Companies in the capital markets area are having more and more complex demands to suppliers, Christopher continued by sharing how NICE Actimize is able to fulfil these demands:
“Properly supervising a trading team is a difficult task under normal circumstances. Many legacy systems require users to be physically onsite and operate dreadfully slowly when accessed remotely through a VPN. The future of conduct surveillance resides on the cloud which eliminates this hurdle and allows for proper supervision from anywhere. Most firms planned to make this transition in the next two to three years, but when the entire industry suddenly transitioned to a work from home environment that task became paramount. As a result, the most complicated demand NICE Actimize has received is helping firms transition their supervision and suitability surveillance to the cloud in a matter of months as opposed to years.”
NICE Actimize deliver surveillance technology to many clients involved in trading, so we asked Christopher to comment on the rumours of increased surveillance amongst customers in this sector:
“Due to COVID we have seen a significant increase in interest in adapting and expanding surveillance over what we experienced pre-COVID. With employees shifting to remote work, there was increase in both the types of communications to be monitored and the types of behaviour that could raise concerns.
“We saw communications channels expand from what was traditionally just office phones and trading turrets, to include personal mobile phones and unified communications platforms such as Microsoft teams. We also saw requirements for new types of analytical detection models, such as modified insider dealer models, suspicious volumes, and new anomaly detection models.
NICE Actimize conducted a spot-check survey of 140 financial insitutions recently, and respondents found that 76% said that they believe that they will monitor and surveil an increased proportion of their employees over the next three years. Nearly 20% said that all of their employees will be monitored and surveilled in the next three years.
Christopher went on to summarize: “Clearly this reflects the investments that FIs are making now or will be making in the future.
“To truly manage conduct risk you have to monitor more employees, because that is in essence what you’re doing – monitoring for employee risk – you can’t monitor some employees and not others, as you’re missing risks… So it’s not surprising that the industry views surveillance expanding its reach.
“Firms are slow to adopt broader surveillance coverage, partly because of the amount of data – it would be huge, resulting in lots of manual process, more people, higher costs, etc.….. However now with automation and advanced technology, that changes. What we’re seeing is an increased demand among our clients for applying machine leaning and anomaly detection to the use case of “behavioral analytics” detecting anomalous behavior in employees.
“The accuracy of the technology has come a long way recently, and it can be done with little human intervention. We’ve seen a pointed increase in interest in these solutions since March.“

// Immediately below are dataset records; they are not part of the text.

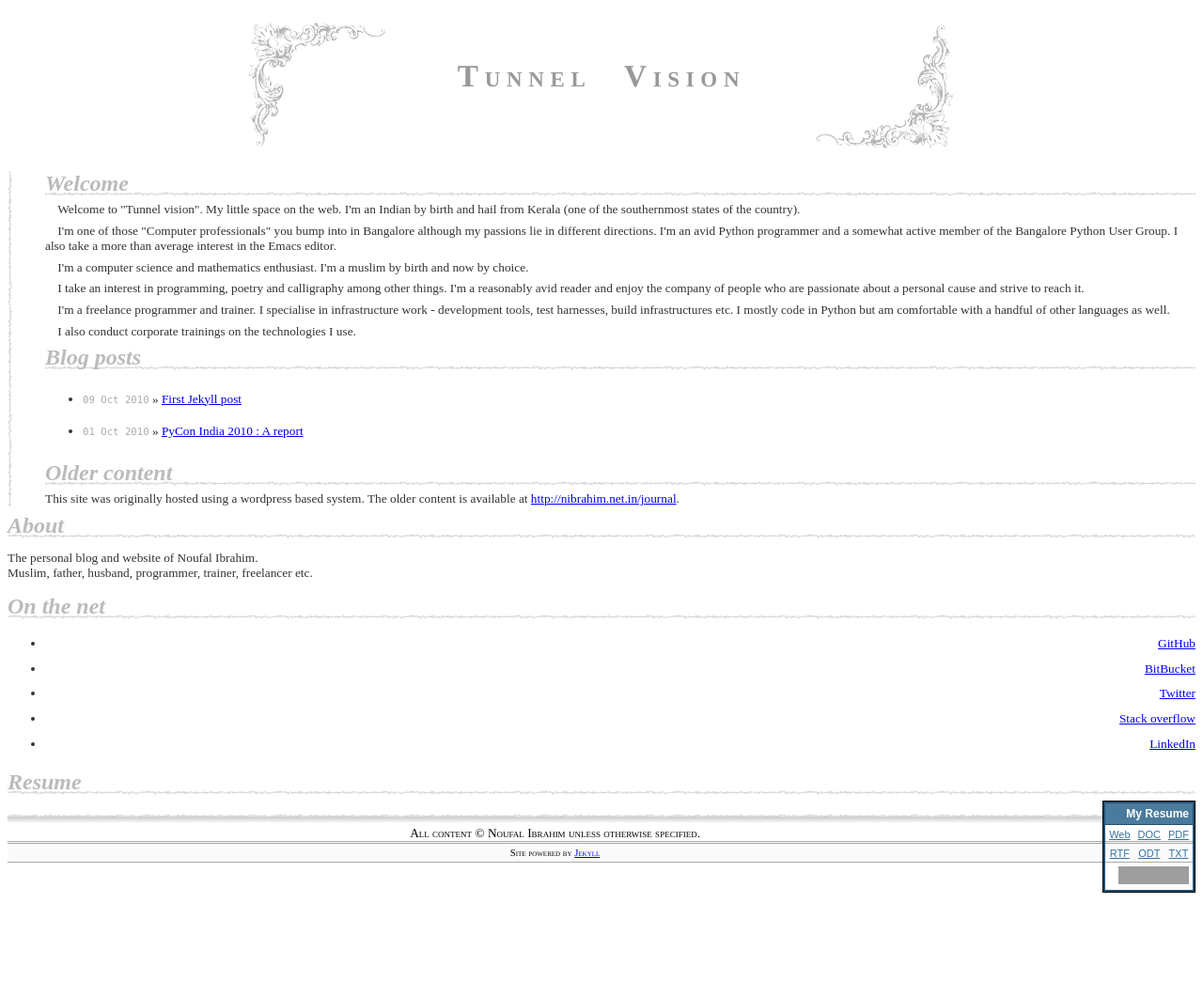
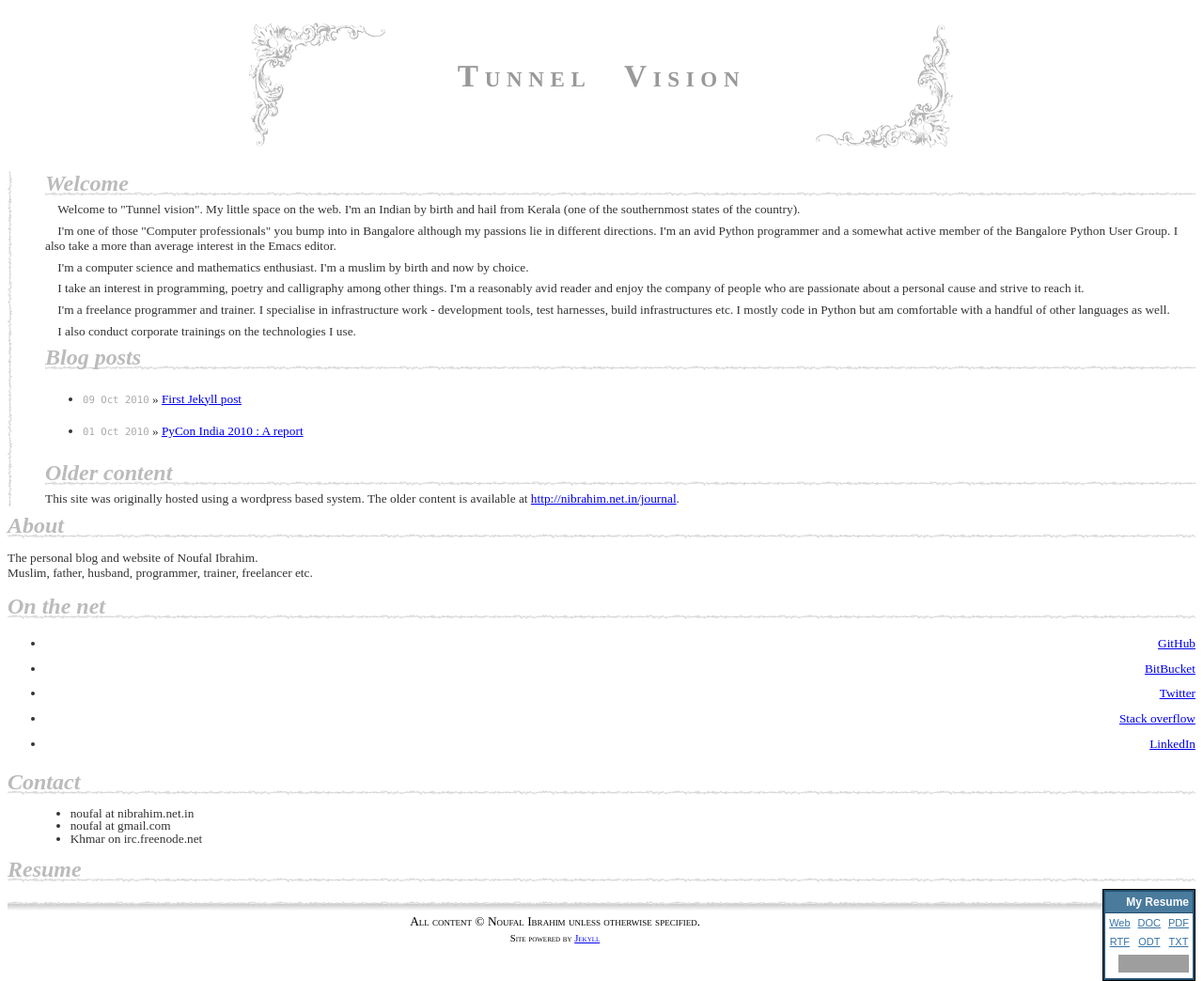
Before and after one commit to nibrahim/nibrahim.net.in, a Jekyll site: the page built from index.html, in a window 1280 px wide. Shown: the whole page at 94% size. Built offline with Jekyll 4.4.1, drawn with Linux system fonts in a browser that asks for light colours; a style sheet for code colours, icons or effects is not loaded; before the commit the page ends 950 px from its top, so only the background shows below that; grey boxes are pictures that could not be loaded.

Commit message:
Fixed contact information and credits

```diff
--- a/_layouts/base.html
+++ b/_layouts/base.html
@@ -31,17 +31,22 @@
 	    <h2>On the net</h2>
 	    <ul class="places">
 	      <li><a href="http://github.com/nibrahim/">GitHub</a></li>
-	      <li><a href="http://bitbucket.com/bitbuket/">BitBucket</a></li>
+	      <li><a href="http://bitbucket.org/nibrahim/">BitBucket</a></li>
 	      <li><a href="http://twitter.com/noufalibrahim">Twitter</a></li>
 	      <li><a
 		      href="http://stackoverflow.com/users/229602/noufal-ibrahim">Stack overflow</a></li>
 	      <li><a href="http://in.linkedin.com/in/noufalibrahim">LinkedIn</a></li>
 	    </ul>
+	    <h2>Contact</h2>
+	    <ul class="contact">
+	      <li>noufal at nibrahim.net.in</li>
+	      <li>noufal at gmail.com</li>
+	      <li>Khmar on irc.freenode.net</li>
+	    </ul>
 	    <h2>Resume</h2>
 	    <div class="resume"> <!-- Resume badge -->
 	      <table id="emurse_resume_badge_gogomonkey" cellspacing="0"   cellpadding="4" border="0" style="border: 2px solid #224f6f   ;font-family:arial;font-size:11px;"><tr>  <th colspan="3"   style="border-bottom: 1px solid   #224f6f;font-size:12px;color:#fff;background:#4a7b9d;">  My   Resume</th></tr><tr>  <td style="text-align: center;">    <a   href="http://noufalibrahim.emurse.com/">    Web</a>  </td>  <td   style="text-align: center;">    <a   href="http://noufalibrahim.emurse.com/download/doc/">    DOC</a>  </td>  <td   style="text-align: center;">    <a   href="http://noufalibrahim.emurse.com/download/pdf/">    PDF</a>  </td></tr><tr>  <td   style="text-align: center;">    <a   href="http://noufalibrahim.emurse.com/download/rtf/">    RTF</a>  </td>  <td   style="text-align: center;">    <a   href="http://noufalibrahim.emurse.com/download/odt/">    ODT</a>  </td>  <td   style="text-align: center;">    <a   href="http://noufalibrahim.emurse.com/download/txt/">    TXT</a>  </td></tr><tr>  <th   colspan="3">    <a href="http://www.emurse.com"><img   src="http://www.emurse.com/images/badge_powered.gif"   alt="powered by emurse"   style="width:75px;height:19px;border:0;" width="75"   height="19" />    </a>  </th></tr> </table>
 	    </div>
-
 	  </div>
 
 	</div>
--- a/css/style.css
+++ b/css/style.css
@@ -50,6 +50,12 @@
               line-height: 25pt;
  }
 
+ul.contact li {
+                margin-left: 2em;
+                list-style-type: disc;
+                line-height: 1em;
+ }
+
 h2 {
      margin: 5pt 0;
      text-align: left;
@@ -100,9 +106,6 @@
              }
 
 div.credits {
-              background-color: #fafafa;
-              border-top: 3px double #aaa;
-              border-bottom: 1px solid #aaa;
               padding: 3pt 0;
               margin:0;
               font-size: 8pt;
```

The need for compliance officers to perform spot-checks at traders’ homes around London, Frankfurt, New York and other financial centres may be coming to an end with some of the solutions already out there. Will adaptation be cost-effective enough for firms to catch-up with regulation?
There may still be some who struggle, even with the huge increase in many share prices on the major indexes since May.

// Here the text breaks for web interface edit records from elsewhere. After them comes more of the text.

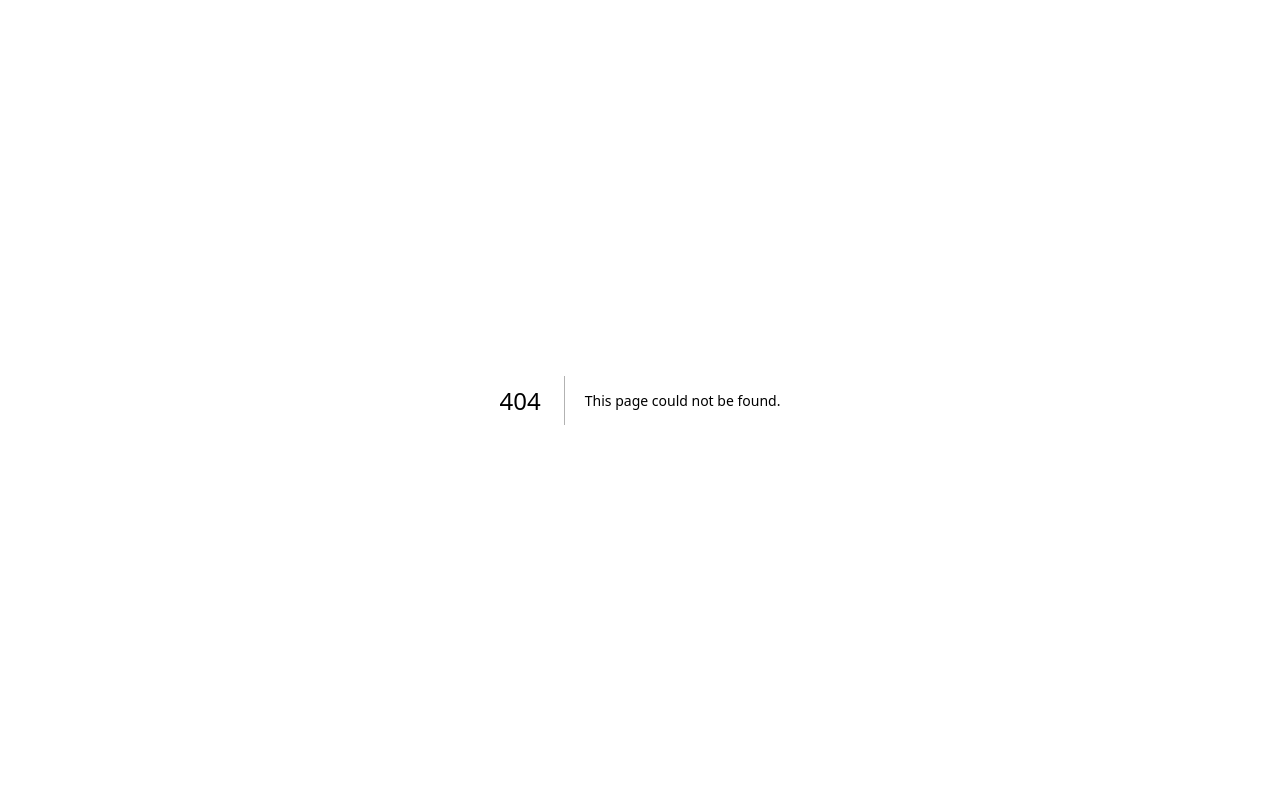
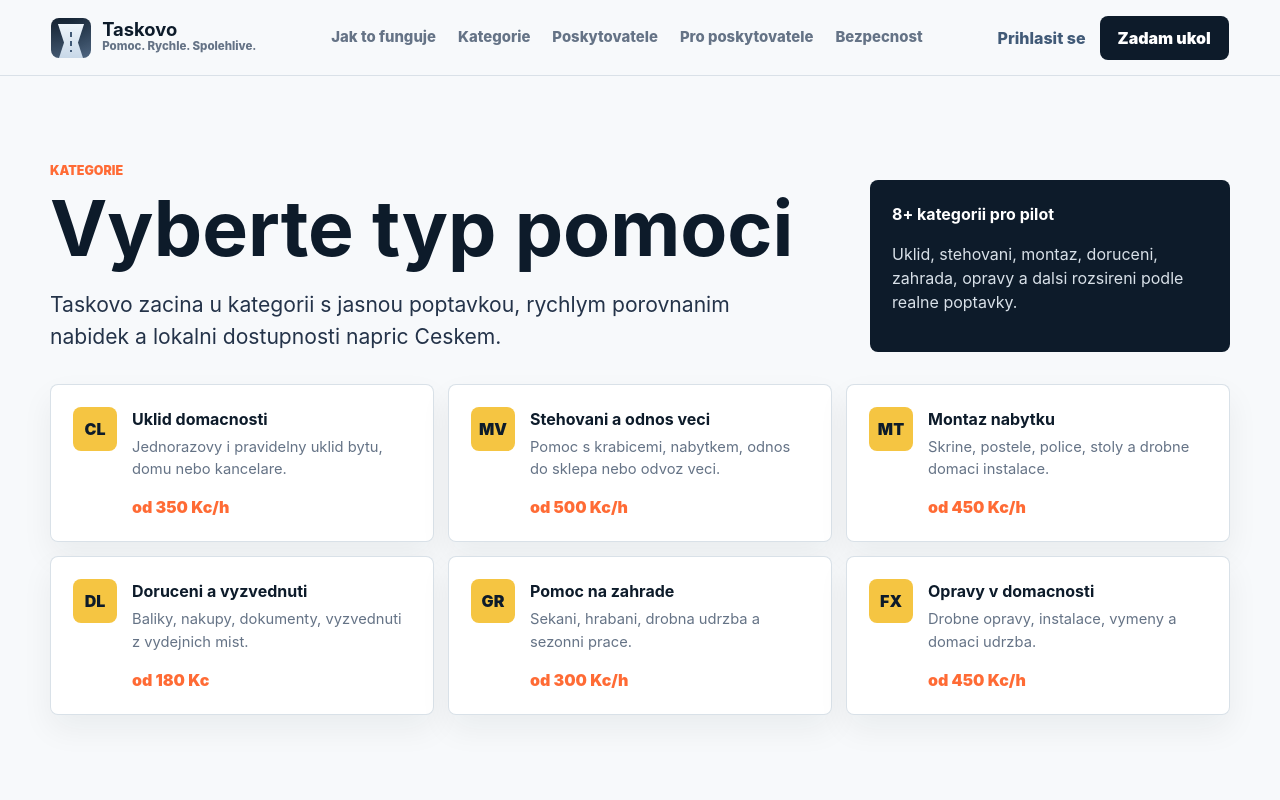
Before and after one commit to kaziodimm/taskovo-app, a Next.js app: page /kategorie in a window 1280 px wide. Before the commit this address had no page. Shown: the top 800 px of the page. Built offline with nearby package versions, Linux system fonts and the light colour scheme.

Commit message:
Add categories marketplace page

```diff
--- /dev/null
+++ b/app/kategorie/page.tsx
@@ -0,0 +1,29 @@
+import { CategoryCard } from "@/components/CategoryCard";
+import { Footer } from "@/components/Footer";
+import { Header } from "@/components/Header";
+import { marketplaceCategories } from "@/lib/marketplace-data";
+
+export default function CategoriesPage() {
+  return (
+    <>
+      <Header />
+      <main className="page-shell">
+        <section className="page-hero">
+          <div>
+            <p className="kicker">Kategorie</p>
+            <h1 className="page-title">Vyberte typ pomoci</h1>
+            <p className="hero-lead">Taskovo zacina u kategorii s jasnou poptavkou, rychlym porovnanim nabidek a lokalni dostupnosti napric Ceskem.</p>
+          </div>
+          <div className="page-hero-card">
+            <strong>8+ kategorii pro pilot</strong>
+            <p>Uklid, stehovani, montaz, doruceni, zahrada, opravy a dalsi rozsireni podle realne poptavky.</p>
+          </div>
+        </section>
+        <div className="category-grid">
+          {marketplaceCategories.map((category) => <CategoryCard key={category.slug} category={category} />)}
+        </div>
+      </main>
+      <Footer />
+    </>
+  );
+}
```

Author: Andy Samu
#Surveillance #FMSB #FCA #SEC #TradingFloor #HomeWorking #DataPrivacy #SurveilTech